Why are my needs being judged based on my parents’ income?
What happens when my parents can’t give me £3,700 a year
All the talk about the cost of university is whether fees will go up to over £9,000, and looking back to when it only cost £3,000. But what we don’t talk about enough, is how unfair maintenance loans can be.
The gap between those who get maximum and minimum is up to £3,700. So those on minimum loan have to make up the difference in order to cover living costs with rent, bills, food, and books which can cost up to and over £50 if your library doesn’t have it.
The maximum you can get is £7,000. But the way this is judged doesn’t work out. Lots of people receive the minimum loan and little to no financial aid from their family. These calculations never take into account how much your parents can actually afford to give you when they might be paying off a mortgage or supporting siblings through school or university as well.
The minimum loan should at least cover the cost of basic living costs for a start. I’m not saying that everyone should get the same, but I shouldn’t have to work 20 hours a week on top of university because my parents earn a little more money. When the minimum loan doesn’t cover the rent of non-en suite halls that were built in the 50’s then something is wrong.
More to the point, how does what my parents earn have any relation to me? The government’s assumed that I will be getting cash from my parents, but that’s simply not the case. Have you judged the other commitments my parents have? Are we not adults now, who should be able to fend for ourselves?
There are people at uni who can afford to keep a car and shop at Waitrose when they come back from their holiday abroad, because their parents are retired doctors or architects. They get the full loan all paid for by Student Finance. Then there are those of us who are stuck cycling everywhere because we can’t afford to pay the gas bill on top of rent this month. Is that not a sign of a broken system?

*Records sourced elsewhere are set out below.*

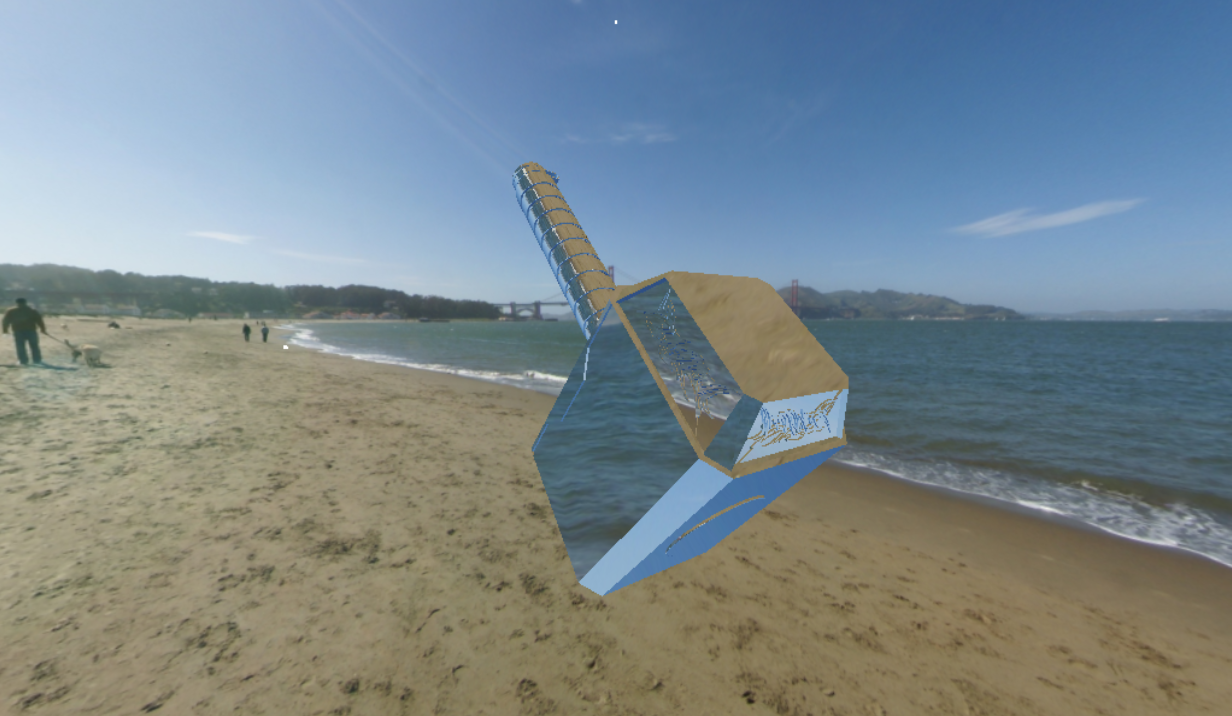
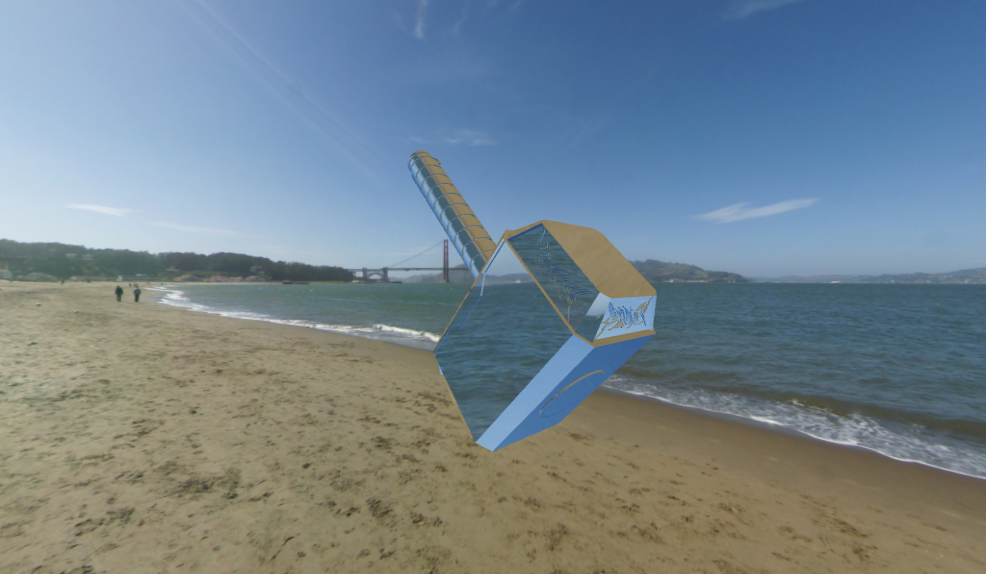
readme update

diff --git a/index.html b/index.html
@@ -620,7 +620,7 @@
 
       //Quarta Luce
     lightD = new THREE.Mesh( geometryLight, materialLight);
-    lightD.position.set( -18.0, 1.0, 0.0 );
+    lightD.position.set( -18.0, -5.0, 0.0 );
     scene.add( lightD );
 
     uniformsGold.pointLightPosition4.value = new THREE.Vector3(lightD.position.x, lightD.position.y, lightD.position.z);
@@ -986,7 +986,7 @@
                                     child.material = used_material;
                             }
                             else if(childCounter == 1) {
-                                    child.material = silver_material;
+                                    child.material = used_material;
                             }
                             else if(childCounter == 2) {
                                     child.material = concrete_texture_material;

diff --git a/README.md b/README.md
@@ -11,8 +11,8 @@ Infine, il resto della pagina è organizzato su due colonne distinte, la prima c
 ## Il Modello Usato
 
 Il modello usato per questa applicazione è stato ottenuto dal sito web [Free3D](https://free3d.com) ed il file usato è il [Thor Hammer](https://free3d.com/3d-model/thor-hammer--62945.html) che è disponibile con licenza **Non-commercial use License**. Il modello è stato scaricato nella sua versione **.obj** e non sono state applicate le sue texture predefinite, in quanto si è preferito adottarne delle versioni ad hoc creando dei materiali personalizzati. Nello specifico si è cercato di creare:
-- Una base a cui viene applicata una texture su cui far poggiare il martello. Tale base può venire mostrata o nascosta dall'utente a seconda delle sue preferenze.
-- Una versione prettamente metallica del martello.
+- Una versione in cui sono presenti materiali metallici e più texture;
+- Una versione prettamente metallica del martello;
 - Una versione giocattolo composta da materiali gommosi.
 - Una versione che subisce un effetto di rifrazione dalla luce ricevuta, da vedere nel contesto come versione "invisibile" o "mimetica".
 
@@ -20,20 +20,28 @@ Ciascuna delle versioni sopra elencate è stata sviluppata estendendo e modifica
 
 ## Luci
 
-Le luci previste per questa applicazione sono diverse, come si sarà capito al punto precedente, a seconda del contesto d'uso. Il martello verrà illuminato da 4 luci puntuali nelle sue versioni giocattolo e metallico, poste una di fronte ad esso, due ai lati ed infine una verrà posta sopra. L'idea è di consentire una illuminazione artificiale e completa dell'oggetto, mantenendo comunque alcune zone in ombra, ma esaltando alcuni particolari degni di nota, come i glifi posizionati sulla sua testa o le sue irregolarità. Questa idea è accentuata dalla assenza di sfondo e dall'uso per esso di un colore tenue che si distingue di poco dal resto della pagina bianca.
+Le luci previste per questa applicazione sono diverse, come si sarà capito al punto precedente, a seconda del contesto d'uso. Il martello verrà illuminato da 4 luci puntuali usate per illuminare in modo completo i materiali metallici e plastici. Tali luci sono poste una di fronte ad esso, due ai lati ed infine una verrà posta sopra. L'idea è di consentire una illuminazione artificiale e completa dell'oggetto, mantenendo comunque alcune zone in ombra, ma esaltando alcuni particolari degni di nota, come i glifi posizionati sulla sua testa o le sue irregolarità. Questa idea è accentuata dalla assenza di sfondo e dall'uso per esso di un colore tenue. L'uso di 4 luci in questo caso è funzionale all'idea di illuminare in modo soddisfacente l'intera testa del martello. Per gli shader che invece sfruttano le texture si è invece deciso di usare solamente 3 luci, due laterali ed una superiore. Questo perchè l'inclinazione a cui è posto il martello rende superfluo l'aggiunta di una quarta luce ed inoltre si è deciso di non illuminare la parte sottostante del prodotto.
 
 Infine la versione che prevede la rifrazione della luce sfrutterà ovviamente una CubeMap (visibile in figura) per generare luce attraverso una Enviroment Map. Le immagini usate per generarla sono disponibili attraverso licenza **Creative Commons Attribution 3.0** e quindi è utilizzabile per questo progetto gratuitamente. 
 
 ![Cubemap Usata](media/screenshots/cube_map.png)
 
+
+
 ## Materiali
-I materiali metallici sono stati creati attraverso l'uso di uno Shader nella sua versione Microfacet, poichè tale versione consentiva risultati visivamente perfetti e con colori più vivi rispetto all'uso di un combined shader (cdiff + cspec). I colori vivi rendono bene l'idea di un martello appartenente ad una divinità e quindi senza alcun segno di usura data dal tempo e dall'utilizzo. Si è deciso in questo caso di usare due materiali distinti, uno dorato usato per gli intarsi del manico e le decorazioni della testa ed infine uno argentato che verrà applicato alla testa stessa ed al manico, componendo la struttura di base del martello. Le 4 luci puntuali integrate negli shader consentono, con questo tipo di materiale, un risultato visivamente pieno, in quanto 3 facce su 4 sono illuminate, consentendo di vedere il riflesso delle luci quasi da ogni angolazione e mantenendo in ombra alcuni elementi come la parte sottostante della testa del martello. Particolar risalto hanno in questo caso le incisioni sulla testa, che sembrano quasi brillare di luce propria grazie al posizionamento delle luci.
+I materiali metallici sono stati creati attraverso l'uso di uno Shader nella sua versione Microfacet, poichè tale versione consentiva risultati visivamente perfetti e con colori più vivi rispetto all'uso di un combined shader (cdiff + cspec). I colori vivi rendono bene l'idea di un martello appartenente ad una divinità e quindi senza alcun segno di usura data dal tempo e dall'utilizzo. Si è deciso in questo caso di usare due materiali distinti, uno dorato usato per gli intarsi del manico e le decorazioni della testa ed infine uno argentato che verrà applicato alla testa stessa. Le 4 luci puntuali integrate negli shader consentono, con questo tipo di materiale, un risultato visivamente pieno, consentendo di vedere il riflesso delle luci quasi da ogni angolazione e mantenendo in ombra alcuni elementi come la parte sottostante della testa del martello. Particolar risalto hanno in questo caso le incisioni sulla testa, che sembrano quasi brillare di luce propria grazie al posizionamento delle luci. Per dare una sensazione di microvariazione geometrica per il manico è stata usata una texture rappresentante il legno il cui shader come detto sopra è composto da 3 luci puntuali. 
 
 ![Versione Metallica](media/screenshots/metallic_mj.png)
 
-I materiali plastici invece sono stati creati ovviamente attraverso un combined shader integrando le informazioni inerenti a cdiff e cspec. Anche tali shader sono stati adottati nella versione vista a lezione ed integrati con le luci aggiuntive previste. I materiali usati in questo caso sono 3, tutti plastici e a far la differenza sono solamente i colori: rosso per la testa del martello, blu per il manico ed i glifi presenti sulla testa ed infine un materiale marrone per gli intarsi del manico. 
+![Texture Legno](media/screenshots/textures.png)
+
+I materiali plastici invece sono stati creati ovviamente attraverso un combined shader integrando le informazioni inerenti a cdiff e cspec. Anche tali shader sono stati adottati nella versione vista a lezione ed integrati con le luci aggiuntive previste. I materiali usati in questo caso sono 3, tutti plastici e a far la differenza sono solamente i colori: rosso per la testa del martello, blu per il manico ed i glifi presenti sulla testa ed infine un materiale grigio per gli intarsi del manico.
 
 ![Versione Giocattolo](media/screenshots/toy_mj.png)
+
+Una ulteriore versione è stata integrata in seguito e si avvale di una ulteriore texture ed un ulteriore materiale metallico. Questa versione integra tra l'altro i materiali dorati e argentati utilizzati precedentemente. Per il manico è stata usata una texture rappresentante la pietra. Per quanto questa scelta di texture sia poco verosimile nella realtà essa aggiunge delle microvariazioni gradevoli all'occhio all'interno del manico stesso. Agli intarsi questa volta è stato applicato il materiale legnoso che prima nella versione metallica era stata applicata al manico. La texture, unita alla forma e ai valori di repeat scelti fornisce l'aspetto di fasci di legno con le venature efficacemente messe in risalto grazie alla luce. Il giunto che si posa sulla testa è argentato, gli intarsi della stessa sono dorati e risaltano ancora una volta in modo netto rispetto al materiale scelto per la testa del martello. Su di essa questa volta è stato applicato un materiale metallico volutamente di un blu sovvranaturale.
+
+![Versione Used](media/screenshots/used_mj.png)
 
 Infine la versione degli shader che implementa il fenomeno di rifrazione è stata creata partendo dallo shader visto a lezione che consente il reflection mapping e modificando il codice adeguatamente usando la funzione refract. Il rapporto dell'indice di rifrazione usato (1.0/2.0) è stato scelto dopo alcuni test poichè consentiva un risultato visivamente appagante. 
 
@@ -41,7 +49,15 @@ Infine la versione degli shader che implementa il fenomeno di rifrazione è stat
 
 Per quanto riguarda infine la base d'appoggio, essa è stata creata usando un cilindro con una altezza estremamente ridotta ed applicandovi una texture tramite shader. Tale texture è il prodotto delle informazioni di una Specular Map, una Diffuse Map ed una Roughness Map che, combinate, garantiscono un risultato visivamente soddisfacente. Tali texture sono state ottenute gratuitamente dal sito web [GameTextures] (https://www.gametextures.com/free-materials/) e poi create ed esportate singolarmente attraverso il software Substance Player. Quelle usate sono visibili in figura. 
 
-![Base Textures](media/screenshots/textures.png)
+## Il Particle System
+
+Come piccola aggiunta si è deciso inoltre di implementare un semplice particle system statico composto da 2000 punti a cui è applicata la texture snowflake.png pe simulare delle stelle. Tale opzione di visualizzazione è attivabile attraverso lo switch posto in fondo alla colonna di UI a sinistra del canvas. L'attivazione di tale elemento dell'interfaccia comporta lo scurimento dello sfondo e la comparsa delle stelle in posizioni pseudocasuali. Tale particle system è visibile per ogni tipo di martello eccezion fatta ovviamente per quella basata sull'effetto di riflessione in quanto essa per essere credibile necessita del proprio sfondo. Nel caso in cui l'utente tentasse di passare dalla visualizzazione del particle system a quella dello scenario di rifrazione quindi viene proposto un messaggio d'errore che invita a disattivare prima il particle system stesso.
+
+![Texture](media/snowflake.png)
+
+![Particle System](media/screenshots/simple_particle.png)
+
+![Error](media/screenshots/error.png)
 
 ## Struttura del codice
 
@@ -58,8 +74,3 @@ In sintesi, il codice è così strutturato:
 - **SetupToyHammer** contiene la definizione delle variabili uniform per i suoi materiali e la creazione del martello apposito seguendo la stessa modalità del precedente. Le luci usate in questo caso sono le stesse descritte per il materiale metallico;
 - Infine la funzione **ShowEnviroment** setta come background la cube map, calcola le uniforms apposite e crea un mjolnir il cui unico materiale rispetta la proprietà desiderata. 
 
-## Eventuali Sviluppi
-
-- è possibile fare in modo che la camera abbia angoli di rotazione più elevati nel caso in cui la base d'appoggio non sia visualizzata e mantenga invece i parametri attuali quando tale elemento è mostrato a display;
-
-- Gli elementi di UI che consentono di mostrare / nascondere la base d'appoggio potrebbero venire aggiornati in una versione più compatta.

diff --git a/JOURNAL.md b/JOURNAL.md
@@ -42,3 +42,8 @@ Da migliorare:
 - Pulizia codice
 - Pulsante di aggiunta - rimozione base d'appoggio più compatta
 - Aggiungere filtro di Sobel come opzione di visualizzazione
+
+# 08-06-2017
+- Rimossa base di appoggio
+- Aggiunto particle system ed ulteriore modalità di visualizzazione
+- Migliorie grafiche generali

You’re supposed to learn how to manage your finances at university, but this appears to only apply to some and not others, when some of us have no finances to manage thanks to Student Finance. How is anyone supposed to learn money management in the first place when the money you’re managing constantly has a minus sign in front of it?
University is a time when students try to carve out some independence from their families. It seems strange then that this opportunity isn’t universally applied. More to the point, why are those belonging to higher income families being effectively punished for their family’s income.
Being forced to be reliant on daddy’s money at uni defeats the whole point of leaving home and the only way to fix this has to be to raise the minimum amount.